═════ Records for this task

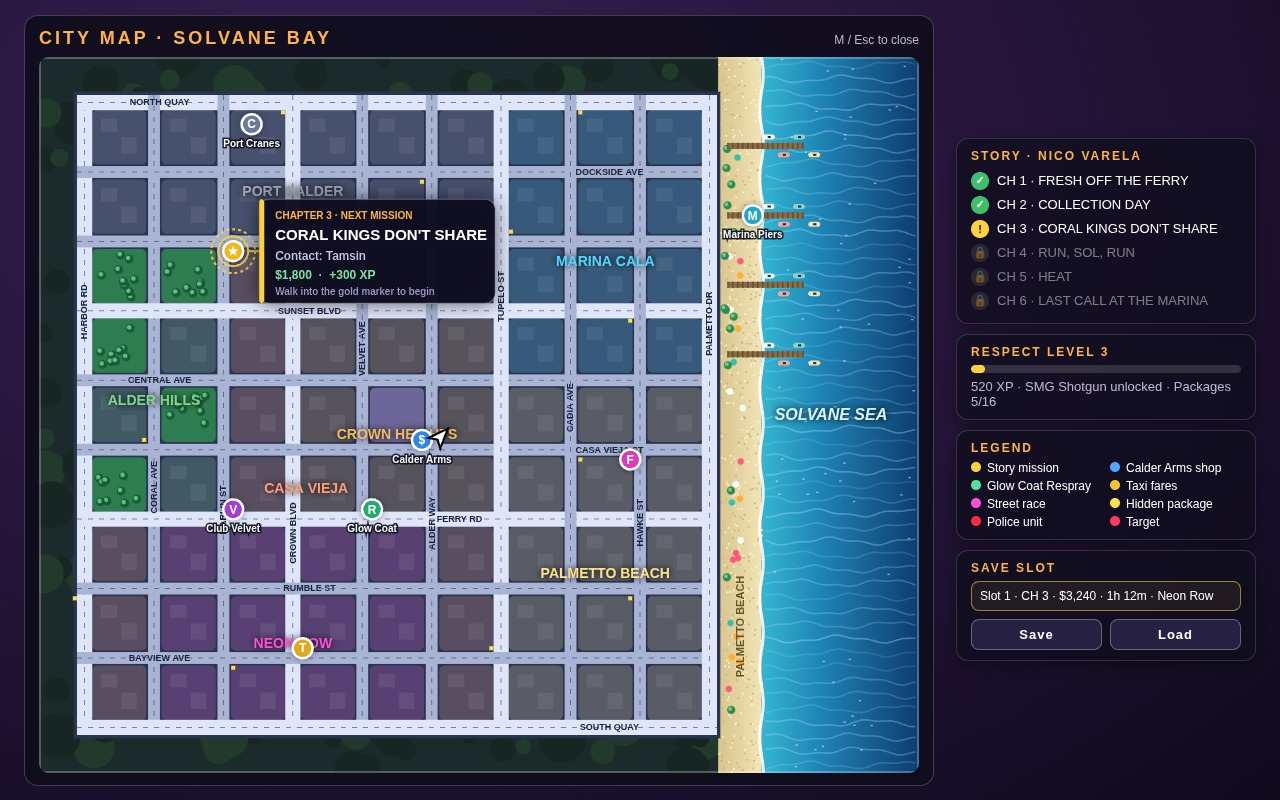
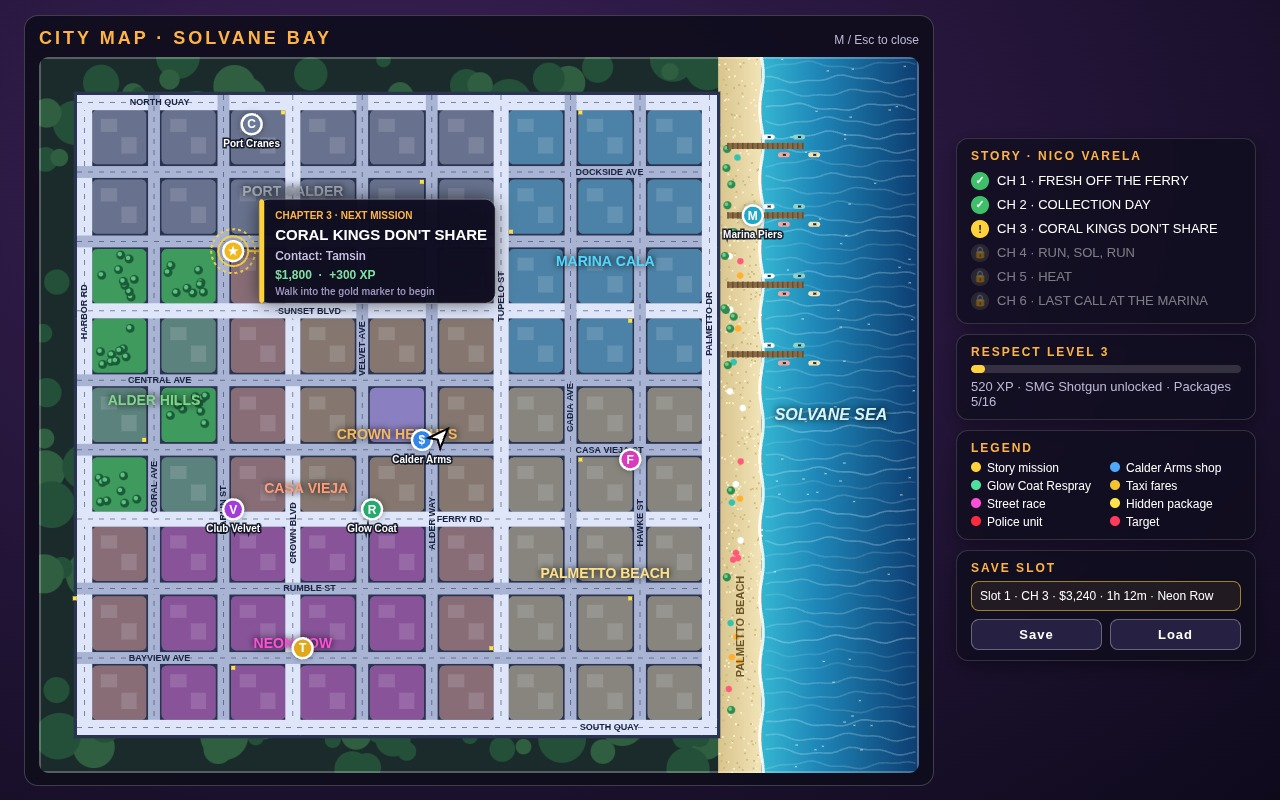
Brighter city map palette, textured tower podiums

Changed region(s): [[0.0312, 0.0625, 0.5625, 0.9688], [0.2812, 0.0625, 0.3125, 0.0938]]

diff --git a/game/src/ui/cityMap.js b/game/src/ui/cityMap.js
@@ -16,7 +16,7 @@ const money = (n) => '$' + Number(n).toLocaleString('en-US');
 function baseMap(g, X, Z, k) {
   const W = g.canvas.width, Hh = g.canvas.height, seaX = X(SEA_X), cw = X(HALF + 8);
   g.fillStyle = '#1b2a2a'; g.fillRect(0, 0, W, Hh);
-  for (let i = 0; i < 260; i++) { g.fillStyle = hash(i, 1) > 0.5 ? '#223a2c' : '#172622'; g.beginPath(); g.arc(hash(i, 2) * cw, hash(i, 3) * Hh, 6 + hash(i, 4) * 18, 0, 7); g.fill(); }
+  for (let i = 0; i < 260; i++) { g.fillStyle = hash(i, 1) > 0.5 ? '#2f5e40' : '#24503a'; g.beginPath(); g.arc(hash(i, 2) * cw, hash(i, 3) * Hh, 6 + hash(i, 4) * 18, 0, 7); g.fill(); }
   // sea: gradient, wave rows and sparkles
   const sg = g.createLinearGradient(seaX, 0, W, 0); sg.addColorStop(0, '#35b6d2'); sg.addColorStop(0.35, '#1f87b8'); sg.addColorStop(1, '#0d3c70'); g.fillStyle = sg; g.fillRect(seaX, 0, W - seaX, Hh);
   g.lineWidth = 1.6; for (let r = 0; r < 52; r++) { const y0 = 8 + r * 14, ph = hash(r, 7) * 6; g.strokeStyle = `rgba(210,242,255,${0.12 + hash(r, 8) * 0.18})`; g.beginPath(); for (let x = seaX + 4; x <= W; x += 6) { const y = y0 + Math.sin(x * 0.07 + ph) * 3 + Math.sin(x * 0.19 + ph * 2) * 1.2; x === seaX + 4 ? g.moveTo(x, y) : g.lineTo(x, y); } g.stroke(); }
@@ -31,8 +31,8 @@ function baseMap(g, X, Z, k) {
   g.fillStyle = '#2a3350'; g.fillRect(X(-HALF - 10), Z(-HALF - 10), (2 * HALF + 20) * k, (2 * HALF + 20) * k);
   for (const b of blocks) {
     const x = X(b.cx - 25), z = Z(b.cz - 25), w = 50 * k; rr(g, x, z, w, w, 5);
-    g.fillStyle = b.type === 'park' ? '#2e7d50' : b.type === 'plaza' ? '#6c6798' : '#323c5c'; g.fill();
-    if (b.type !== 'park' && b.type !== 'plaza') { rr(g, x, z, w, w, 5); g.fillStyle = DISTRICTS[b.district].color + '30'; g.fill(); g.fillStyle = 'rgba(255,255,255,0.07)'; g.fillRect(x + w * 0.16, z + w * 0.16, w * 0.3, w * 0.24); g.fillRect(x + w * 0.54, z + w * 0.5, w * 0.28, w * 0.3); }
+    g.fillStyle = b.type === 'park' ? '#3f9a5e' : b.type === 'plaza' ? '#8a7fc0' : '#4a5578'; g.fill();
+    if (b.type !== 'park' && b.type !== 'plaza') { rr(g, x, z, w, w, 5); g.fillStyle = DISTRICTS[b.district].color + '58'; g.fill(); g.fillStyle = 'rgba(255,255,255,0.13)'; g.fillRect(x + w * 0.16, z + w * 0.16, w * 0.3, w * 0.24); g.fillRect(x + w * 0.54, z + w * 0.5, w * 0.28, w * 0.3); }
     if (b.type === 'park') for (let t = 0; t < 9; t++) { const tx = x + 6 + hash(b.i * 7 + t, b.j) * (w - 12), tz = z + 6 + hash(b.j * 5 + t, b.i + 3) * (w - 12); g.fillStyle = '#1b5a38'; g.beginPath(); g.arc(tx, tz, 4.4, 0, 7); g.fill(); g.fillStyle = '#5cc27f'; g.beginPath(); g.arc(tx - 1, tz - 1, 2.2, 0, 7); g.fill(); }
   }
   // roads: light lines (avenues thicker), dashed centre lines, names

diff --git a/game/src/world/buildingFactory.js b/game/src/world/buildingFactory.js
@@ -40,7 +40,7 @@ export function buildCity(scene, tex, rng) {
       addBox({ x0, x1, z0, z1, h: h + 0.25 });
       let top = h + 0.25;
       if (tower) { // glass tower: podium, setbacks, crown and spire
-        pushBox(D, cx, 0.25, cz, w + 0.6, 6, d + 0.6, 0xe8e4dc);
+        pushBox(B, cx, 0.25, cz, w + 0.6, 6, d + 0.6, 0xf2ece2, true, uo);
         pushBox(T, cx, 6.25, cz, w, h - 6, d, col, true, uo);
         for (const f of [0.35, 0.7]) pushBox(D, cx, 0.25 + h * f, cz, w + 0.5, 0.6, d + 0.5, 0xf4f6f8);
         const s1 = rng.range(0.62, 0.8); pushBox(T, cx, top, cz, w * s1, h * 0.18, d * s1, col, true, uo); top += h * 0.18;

══════════

Every line above that holds the string "const" should be returned.

Exercise answer:
@@ -16,7 +16,7 @@ const money = (n) => '$' + Number(n).toLocaleString('en-US');
   const W = g.canvas.width, Hh = g.canvas.height, seaX = X(SEA_X), cw = X(HALF + 8);
   const sg = g.createLinearGradient(seaX, 0, W, 0); sg.addColorStop(0, '#35b6d2'); sg.addColorStop(0.35, '#1f87b8'); sg.addColorStop(1, '#0d3c70'); g.fillStyle = sg; g.fillRect(seaX, 0, W - seaX, Hh);
   g.lineWidth = 1.6; for (let r = 0; r < 52; r++) { const y0 = 8 + r * 14, ph = hash(r, 7) * 6; g.strokeStyle = `rgba(210,242,255,${0.12 + hash(r, 8) * 0.18})`; g.beginPath(); for (let x = seaX + 4; x <= W; x += 6) { const y = y0 + Math.sin(x * 0.07 + ph) * 3 + Math.sin(x * 0.19 + ph * 2) * 1.2; x === seaX + 4 ? g.moveTo(x, y) : g.lineTo(x, y); } g.stroke(); }
   for (const b of blocks) {
     const x = X(b.cx - 25), z = Z(b.cz - 25), w = 50 * k; rr(g, x, z, w, w, 5);
     if (b.type === 'park') for (let t = 0; t < 9; t++) { const tx = x + 6 + hash(b.i * 7 + t, b.j) * (w - 12), tz = z + 6 + hash(b.j * 5 + t, b.i + 3) * (w - 12); g.fillStyle = '#1b5a38'; g.beginPath(); g.arc(tx, tz, 4.4, 0, 7); g.fill(); g.fillStyle = '#5cc27f'; g.beginPath(); g.arc(tx - 1, tz - 1, 2.2, 0, 7); g.fill(); }
         for (const f of [0.35, 0.7]) pushBox(D, cx, 0.25 + h * f, cz, w + 0.5, 0.6, d + 0.5, 0xf4f6f8);
         const s1 = rng.range(0.62, 0.8); pushBox(T, cx, top, cz, w * s1, h * 0.18, d * s1, col, true, uo); top += h * 0.18;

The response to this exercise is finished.